Particle entrainment in dead-end pores by diffusiophoresis
The transport of particulate matter to and from dead-end pores is difficult to achieve due to confinement effects. Diffusiophoresis is a phenomenon that results in the controlled motion of colloids along solute concentration gradients. Thus, by establishing an electrolyte concentration gradient within dead-end pores, it is possible to induce the flow of particles into and out of the pores via diffusiophoresis, as has been demonstrated recently. In this paper, we explain the pore-scale mechanism by which individual colloids are entrained in dead-end pores by diffusiophoresis. We flow particles past a series of dead-end pores in the presence of a solute concentration gradient. Our results reveal that particles execute pore-to-pore hops before ultimately being captured. We categorize an event as particle capture when the particle's trajectory terminates within the dead-end pore. Experiments and numerical simulations demonstrate that particle capture only occurs when flowing particles are positioned sufficiently close to the pore entry. Outside this capture region, the particles have insufficient diffusiophoretic velocities to induce capture and their dynamics are largely dominated by their free-stream advective velocities. We observe that the particles move closer to the device wall as they hop, thereby reducing the effect of flow advection and increasing that of diffusiophoresis.

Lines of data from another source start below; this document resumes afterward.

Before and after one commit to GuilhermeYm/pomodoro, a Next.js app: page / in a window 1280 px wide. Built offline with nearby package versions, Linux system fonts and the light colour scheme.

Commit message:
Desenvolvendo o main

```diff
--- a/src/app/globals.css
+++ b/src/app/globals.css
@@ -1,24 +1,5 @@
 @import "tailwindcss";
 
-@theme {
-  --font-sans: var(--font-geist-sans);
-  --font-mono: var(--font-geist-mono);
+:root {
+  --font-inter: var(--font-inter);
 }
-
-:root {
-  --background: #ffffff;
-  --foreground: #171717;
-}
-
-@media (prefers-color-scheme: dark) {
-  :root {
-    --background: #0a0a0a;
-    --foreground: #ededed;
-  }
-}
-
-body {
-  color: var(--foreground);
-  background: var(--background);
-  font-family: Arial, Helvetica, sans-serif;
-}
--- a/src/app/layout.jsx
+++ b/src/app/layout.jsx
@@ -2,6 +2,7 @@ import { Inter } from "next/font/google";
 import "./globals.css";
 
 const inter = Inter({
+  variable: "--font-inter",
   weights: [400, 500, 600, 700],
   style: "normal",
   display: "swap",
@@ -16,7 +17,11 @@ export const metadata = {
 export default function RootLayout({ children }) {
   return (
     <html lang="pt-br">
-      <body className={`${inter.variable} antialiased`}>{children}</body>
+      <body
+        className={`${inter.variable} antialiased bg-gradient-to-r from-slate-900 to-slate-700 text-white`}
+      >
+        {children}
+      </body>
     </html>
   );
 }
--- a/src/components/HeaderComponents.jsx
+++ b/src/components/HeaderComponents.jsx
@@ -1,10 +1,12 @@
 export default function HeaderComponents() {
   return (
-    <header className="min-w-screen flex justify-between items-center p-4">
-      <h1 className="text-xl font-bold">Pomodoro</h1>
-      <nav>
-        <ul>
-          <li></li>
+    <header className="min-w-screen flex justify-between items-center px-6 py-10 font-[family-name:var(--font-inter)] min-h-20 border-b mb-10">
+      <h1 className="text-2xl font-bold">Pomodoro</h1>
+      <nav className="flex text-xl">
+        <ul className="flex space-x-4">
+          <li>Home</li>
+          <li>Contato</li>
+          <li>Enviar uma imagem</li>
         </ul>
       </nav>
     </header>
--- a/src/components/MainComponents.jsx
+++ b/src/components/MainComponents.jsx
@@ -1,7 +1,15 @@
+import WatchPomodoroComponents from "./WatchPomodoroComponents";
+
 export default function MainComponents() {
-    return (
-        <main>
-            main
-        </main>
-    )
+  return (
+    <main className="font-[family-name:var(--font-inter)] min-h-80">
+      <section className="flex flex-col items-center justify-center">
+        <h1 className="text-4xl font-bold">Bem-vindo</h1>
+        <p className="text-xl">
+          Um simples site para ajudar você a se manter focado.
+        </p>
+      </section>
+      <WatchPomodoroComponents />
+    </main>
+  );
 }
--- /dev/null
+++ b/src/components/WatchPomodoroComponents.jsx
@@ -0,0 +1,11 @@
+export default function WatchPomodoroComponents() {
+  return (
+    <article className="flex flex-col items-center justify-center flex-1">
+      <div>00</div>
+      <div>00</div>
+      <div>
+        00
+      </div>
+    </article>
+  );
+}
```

These results enhance our understanding of suspension dynamics in a driven system and have implications for the development, design, and optimization of diffusiophoretic platforms for drug delivery, cosmetics, and material recovery.